▶ [Task objective] Word for word, write out all the entries below, omitting every picture.

▶ [Provided material]
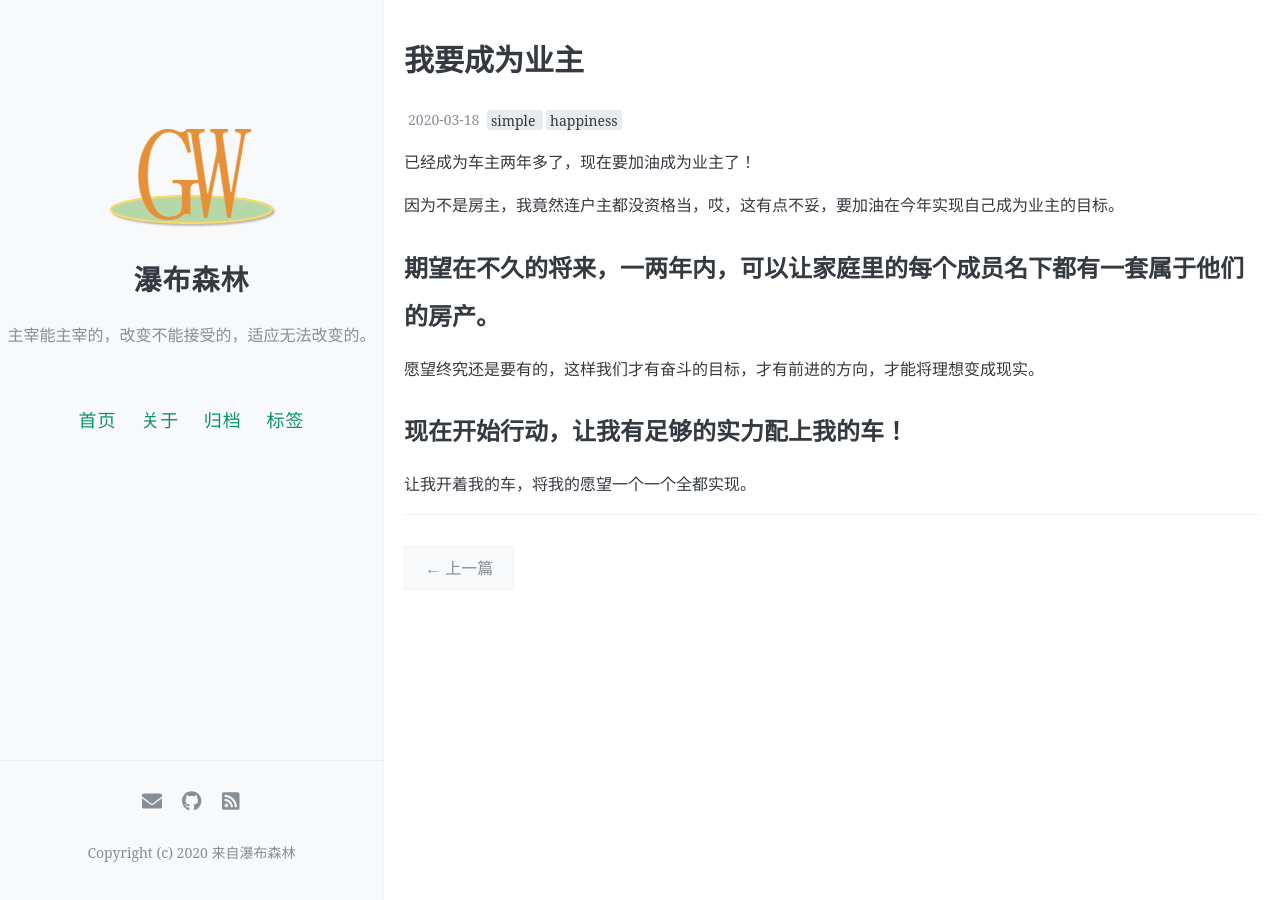
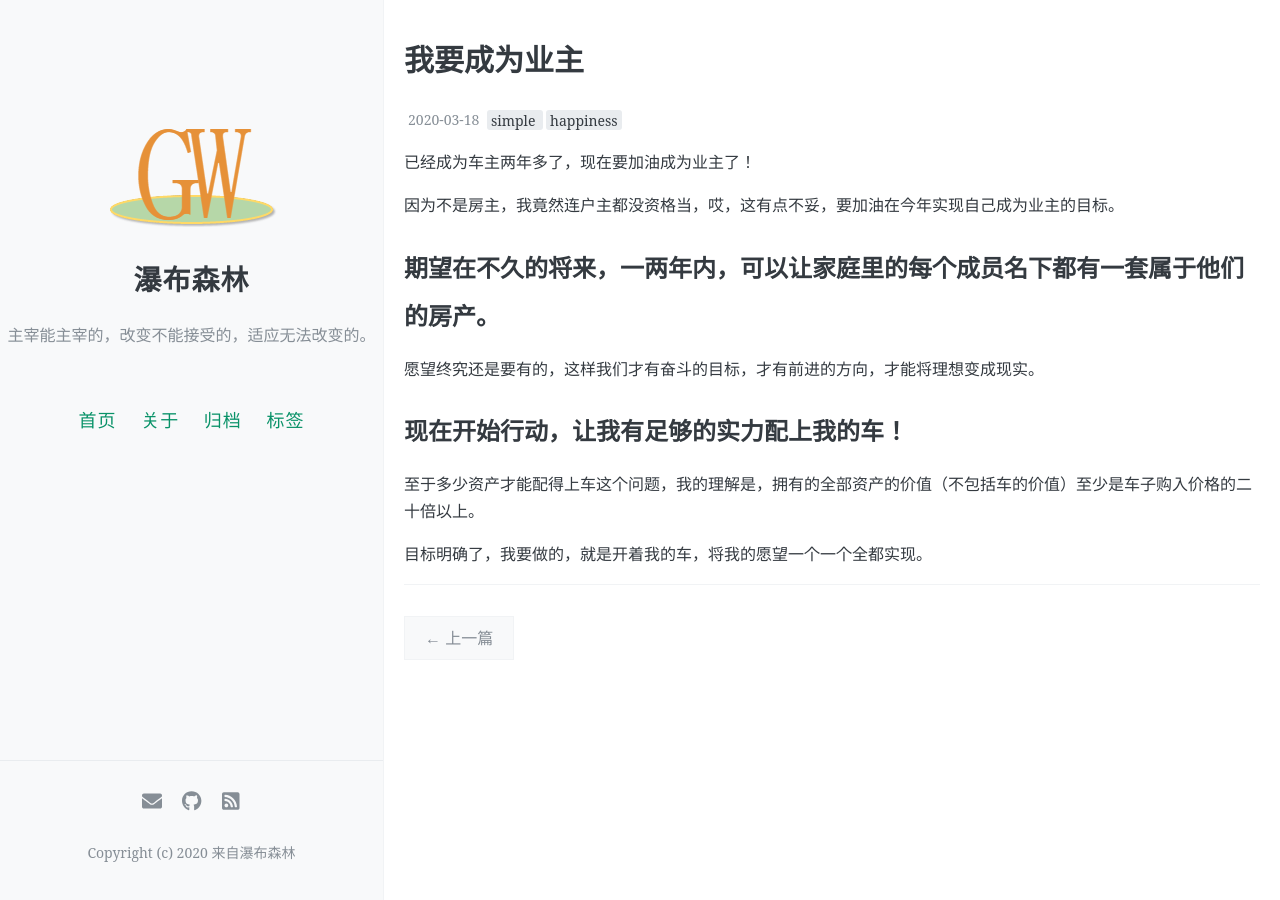
Before and after one commit to jordongao/jordongao.github.io, a Jekyll site: the page built from _posts/2020-03-18-house.md, in a window 1280 px wide. Built offline with Jekyll 4.4.1, drawn with Linux system fonts in a browser that asks for light colours; comment, search, counter and statistics services are not loaded.

Commit message:
Update and rename 2020-03-18-household.md to 2020-03-18-house.md

```diff
--- a/_posts/2020-03-18-household.md
+++ b/_posts/2020-03-18-house.md
@@ -17,4 +17,6 @@ comments: true
 
 ## 现在开始行动，让我有足够的实力配上我的车！
 
-让我开着我的车，将我的愿望一个一个全都实现。
+至于多少资产才能配得上车这个问题，我的理解是，拥有的全部资产的价值（不包括车的价值）至少是车子购入价格的二十倍以上。
+
+目标明确了，我要做的，就是开着我的车，将我的愿望一个一个全都实现。
```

▶ [Expected answer]
Before and after one commit to jordongao/jordongao.github.io, a Jekyll site: the page built from _posts/2020-03-18-house.md, in a window 1280 px wide. Built offline with Jekyll 4.4.1, drawn with Linux system fonts in a browser that asks for light colours; comment, search, counter and statistics services are not loaded.

Commit message:
Update and rename 2020-03-18-household.md to 2020-03-18-house.md

```diff
--- a/_posts/2020-03-18-household.md
+++ b/_posts/2020-03-18-house.md
@@ -17,4 +17,6 @@ comments: true
 
 ## 现在开始行动，让我有足够的实力配上我的车！
 
-让我开着我的车，将我的愿望一个一个全都实现。
+至于多少资产才能配得上车这个问题，我的理解是，拥有的全部资产的价值（不包括车的价值）至少是车子购入价格的二十倍以上。
+
+目标明确了，我要做的，就是开着我的车，将我的愿望一个一个全都实现。
```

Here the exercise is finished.